----- EXERCISE DATA -----
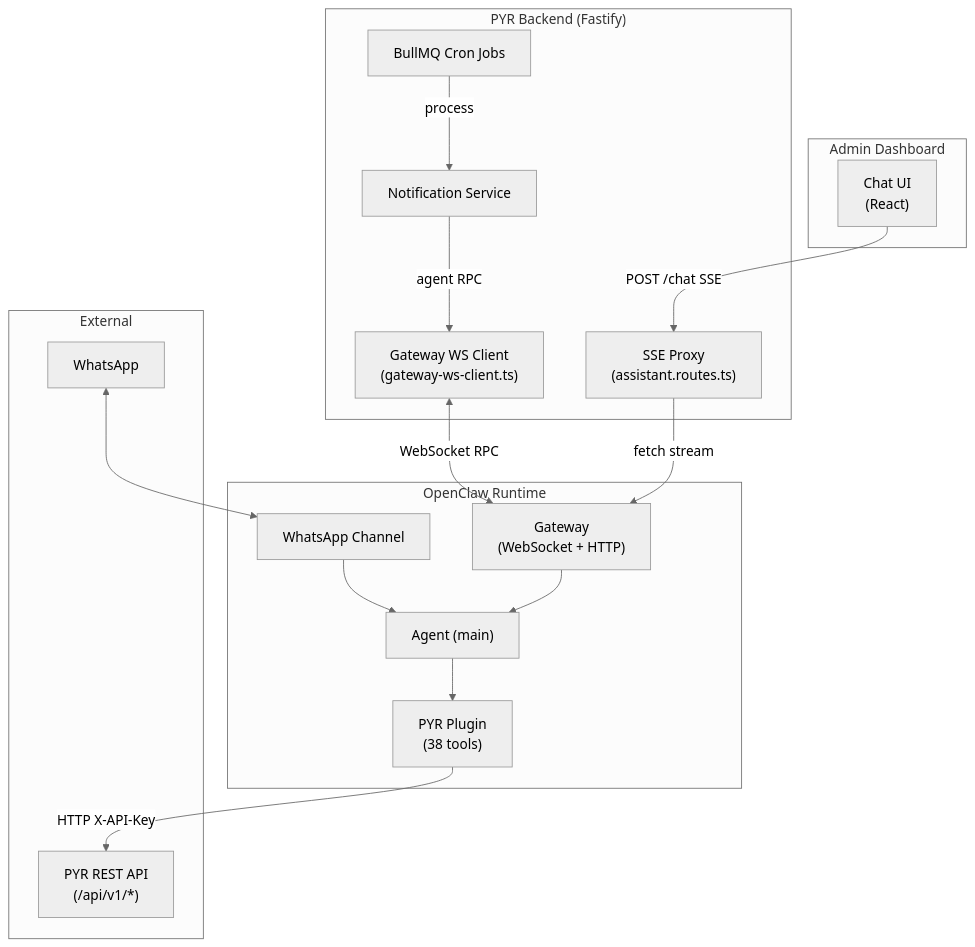
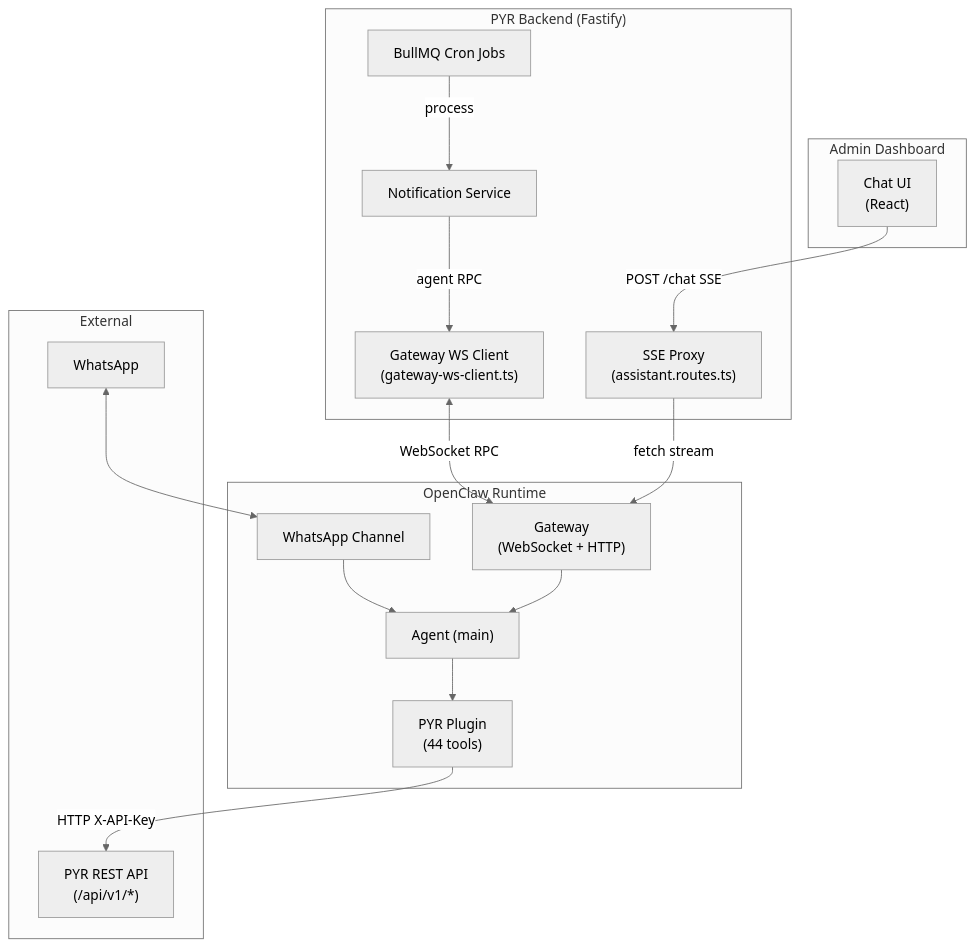
One commit to iarickvigasi/pyr changed the first of 4 diagrams in packages/assistant/ARCHITECTURE.md. Above: the diagram before and after it, drawn with Mermaid (neutral theme). The commit also changed other lines of this file and 18 other files, not shown here.

````diff
--- a/packages/assistant/ARCHITECTURE.md
+++ b/packages/assistant/ARCHITECTURE.md
@@ -11,38 +11,38 @@
 ```mermaid
 flowchart TB
     subgraph Dashboard["Admin Dashboard"]
         ChatUI["Chat UI<br/>(React)"]
     end
 
     subgraph Backend["PYR Backend (Fastify)"]
         SSE["SSE Proxy<br/>(assistant.routes.ts)"]
         GW["Gateway WS Client<br/>(gateway-ws-client.ts)"]
         Notify["Notification Service"]
         Cron["BullMQ Cron Jobs"]
     end
 
     subgraph OpenClaw["OpenClaw Runtime"]
         Gateway["Gateway<br/>(WebSocket + HTTP)"]
         Agent["Agent (main)"]
-        Plugin["PYR Plugin<br/>(38 tools)"]
+        Plugin["PYR Plugin<br/>(44 tools)"]
         WA["WhatsApp Channel"]
     end
 
     subgraph External["External"]
         WhatsApp["WhatsApp"]
         PYRAPI["PYR REST API<br/>(/api/v1/*)"]
     end
 
     ChatUI -->|POST /chat SSE| SSE
     SSE -->|fetch stream| Gateway
     Gateway --> Agent
     Agent --> Plugin
     Plugin -->|HTTP X-API-Key| PYRAPI
     GW <-->|WebSocket RPC| Gateway
 
     WhatsApp <--> WA
     WA --> Agent
 
     Notify -->|agent RPC| GW
     Cron -->|process| Notify
 ```
````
-----
ACTIVITY
All of the records need repeating exactly, except for the pictures.

OUTPUT FOR THIS TASK
One commit to iarickvigasi/pyr changed the first of 4 diagrams in packages/assistant/ARCHITECTURE.md. Above: the diagram before and after it, drawn with Mermaid (neutral theme). The commit also changed other lines of this file and 18 other files, not shown here.

````diff
--- a/packages/assistant/ARCHITECTURE.md
+++ b/packages/assistant/ARCHITECTURE.md
@@ -11,38 +11,38 @@
 ```mermaid
 flowchart TB
     subgraph Dashboard["Admin Dashboard"]
         ChatUI["Chat UI<br/>(React)"]
     end
 
     subgraph Backend["PYR Backend (Fastify)"]
         SSE["SSE Proxy<br/>(assistant.routes.ts)"]
         GW["Gateway WS Client<br/>(gateway-ws-client.ts)"]
         Notify["Notification Service"]
         Cron["BullMQ Cron Jobs"]
     end
 
     subgraph OpenClaw["OpenClaw Runtime"]
         Gateway["Gateway<br/>(WebSocket + HTTP)"]
         Agent["Agent (main)"]
-        Plugin["PYR Plugin<br/>(38 tools)"]
+        Plugin["PYR Plugin<br/>(44 tools)"]
         WA["WhatsApp Channel"]
     end
 
     subgraph External["External"]
         WhatsApp["WhatsApp"]
         PYRAPI["PYR REST API<br/>(/api/v1/*)"]
     end
 
     ChatUI -->|POST /chat SSE| SSE
     SSE -->|fetch stream| Gateway
     Gateway --> Agent
     Agent --> Plugin
     Plugin -->|HTTP X-API-Key| PYRAPI
     GW <-->|WebSocket RPC| Gateway
 
     WhatsApp <--> WA
     WA --> Agent
 
     Notify -->|agent RPC| GW
     Cron -->|process| Notify
 ```
````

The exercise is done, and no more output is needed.